- Nike has decided to reward is shareholders with a higher dividend and bigger buybacks.
- This makes us suspect that the company will pass on buying Lululemon as earlier speculated.
- Nike plans to open as many as 1,100 women stores by 2020 to compete directly with Lululemon.
- Can Nike succeed in Lululemon's game?
It appears as if Nike (NYSE:NKE) will not, after all, buy Lulu (NASDAQ:LULU) as had earlier been speculated. Nike has decided to reward shareholders, helped by a great quarter, with higher dividends and fatter buybacks, which implies that the company is not interested in buying yoga pant maker Lululemon. Nike has announced it will increase its quarterly dividend 15%, or 11.5 cents to 32 cents, which marked the 14th year in a row that Nike has increased its dividend. Nike, however, is not exactly a dividend champion since its shares yield just 0.95%. Luckily there is plenty of room for growth since the company’s dividend payout ratio is a lowly 21%.
The world’s largest sneaker manufacturer also announced a 2:1 stock split. Although this move will not change its market cap, stock splits usually have a positive effect on a company’s stock since splitting shares makes them more attractive to a larger group of investors which tends to drive up their value. Nike shares are up 6.6% over the past five days which can be attributed to the recent positive developments. Nike stock is up a healthy 39.5% YTD.
Meanwhile Nike also authorized a huge $12 billion share buyback program, which at current Nike share price would reduce the company’s outstanding shares by almost 11%. Reducing a company’s outstanding shares by as little as 5% is usually enough to induce a positive buyback effect.
Nike to take the game to Lululemon
Instead of buying out Lululemon, Nike will do something a bit more drastic--open women’s stores to compete directly with Lululemon. Nike plans to open as many as 1,100 women stores by 2020. If Nike achieves its goal, then it could end up becoming a much bigger player in the athleisure trend. Lululemon has only about 302 stores, with an average store size of only 2,900-square feet, much smaller than the average store size by the average apparel retailer. Lululemon reported Q2 2015 revenue of $453 million after growing 16% Y/Y. Assuming the average Nike store is able to achieve half the sales by the average Lululemon store, then Nike could be looking at a new revenue stream worth $3.3 billion per year by 2020, or roughly 7% of Nike’s 2020 revenue target of $50 billion.
Of course this estimate could prove to be quite conservative if Nike’s women products prove to be as popular as its sneakers. In fact Nike’s top brass has already predicted that women’s wear will grow to a $7 billion-a-year business for the company by 2020, representing a robust 40% CAGR through 2020.
But whether Nike is able to succeed in its goal to become a mover and shaker in the athleisure space will ultimately depend on whether the trend will prove that it’s here to stay or whether it will turn out to be just another passing fad.

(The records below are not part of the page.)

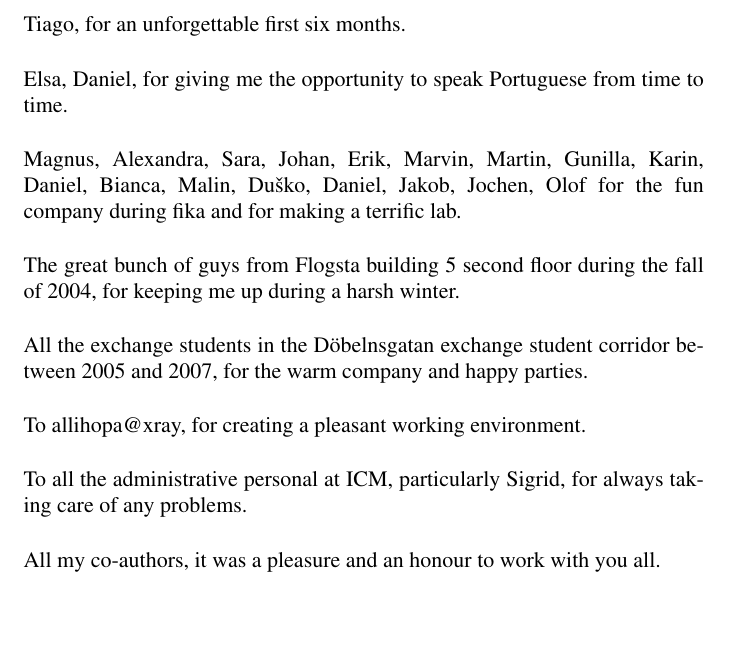
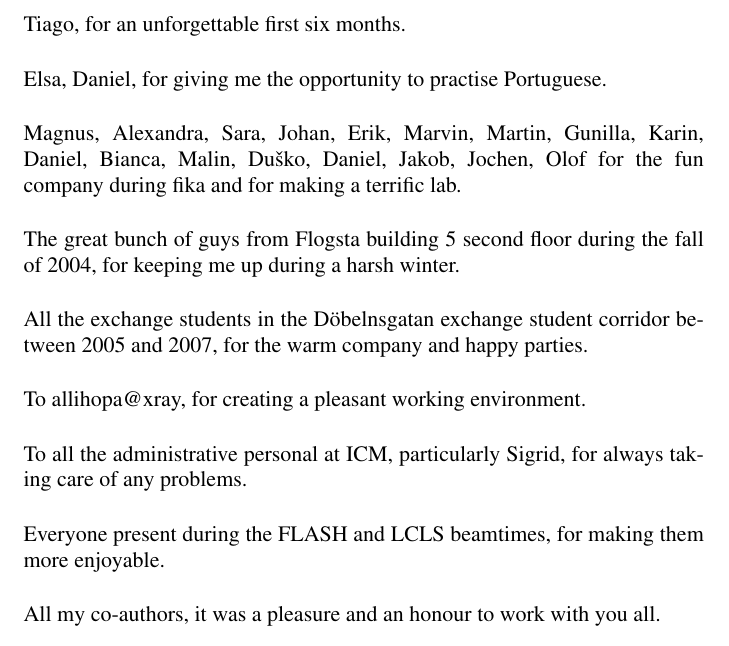
Before and after one commit to FilipeMaia/PhD-Thesis, a LaTeX thesis (Thesis.tex, which reads acknowledgements.tex): part of page 42 of 48, cut so that both start at the same text, the shorter picture padded with empty space. Compiled offline with pdfLaTeX.

Commit message:
Add some more people.

```diff
--- a/acknowledgements.tex
+++ b/acknowledgements.tex
@@ -58,8 +58,7 @@ Tiago, for an unforgettable first six months.
 \vspace{0.5cm}
 
 \noindent
-Elsa, Daniel, for giving me the opportunity to speak Portuguese from time
-to time.
+Elsa, Daniel, for giving me the opportunity to practise Portuguese.
 \vspace{0.5cm}
 
 \noindent
@@ -88,6 +87,10 @@ taking care of any problems.
 \vspace{0.5cm}
 
 \noindent
+Everyone present during the FLASH and LCLS beamtimes, for making them more enjoyable.
+\vspace{0.5cm}
+
+\noindent
 All my co-authors, it was a pleasure and an honour to work with you all.
 \vspace{0.5cm}
 
```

Nike and Athleisure
The concept of athleisure really is nothing more than people wearing athletic apparel in every day non-athletic settings. Think of company CEOs wearing sneakers to work or board meetings or women wearing yoga pants when going shopping after work or a night out. Although U.S. consumers spent about $323 billion on apparel and associated accessories, representing just 1% growth compared to the previous year, the $3.2 billion increase was mostly due to athleisure.
Nike is known as a highly innovative company in the footwear and sports apparel segments, and the company appears set to bring its A-game to athleisure as well. Nike has already come up with innovative blends of polyester and spandex, a prime example being AeroReact, a material that can detect when the wearer is about to begin sweating and loosen up before it happens. AeroReact is an industry-first and demonstrates Nike’s continued lead in developing innovative products.
Nike boasts a huge online community of more than 70 million women. This is a ready audience to which the company can sell its new athleisure gear. The company’s reputation as maker of high quality products will certainly go a long way to helping the company grab a sizable share of the fast-growing athleisure market.
Lululemon has a formidable competitor in Nike.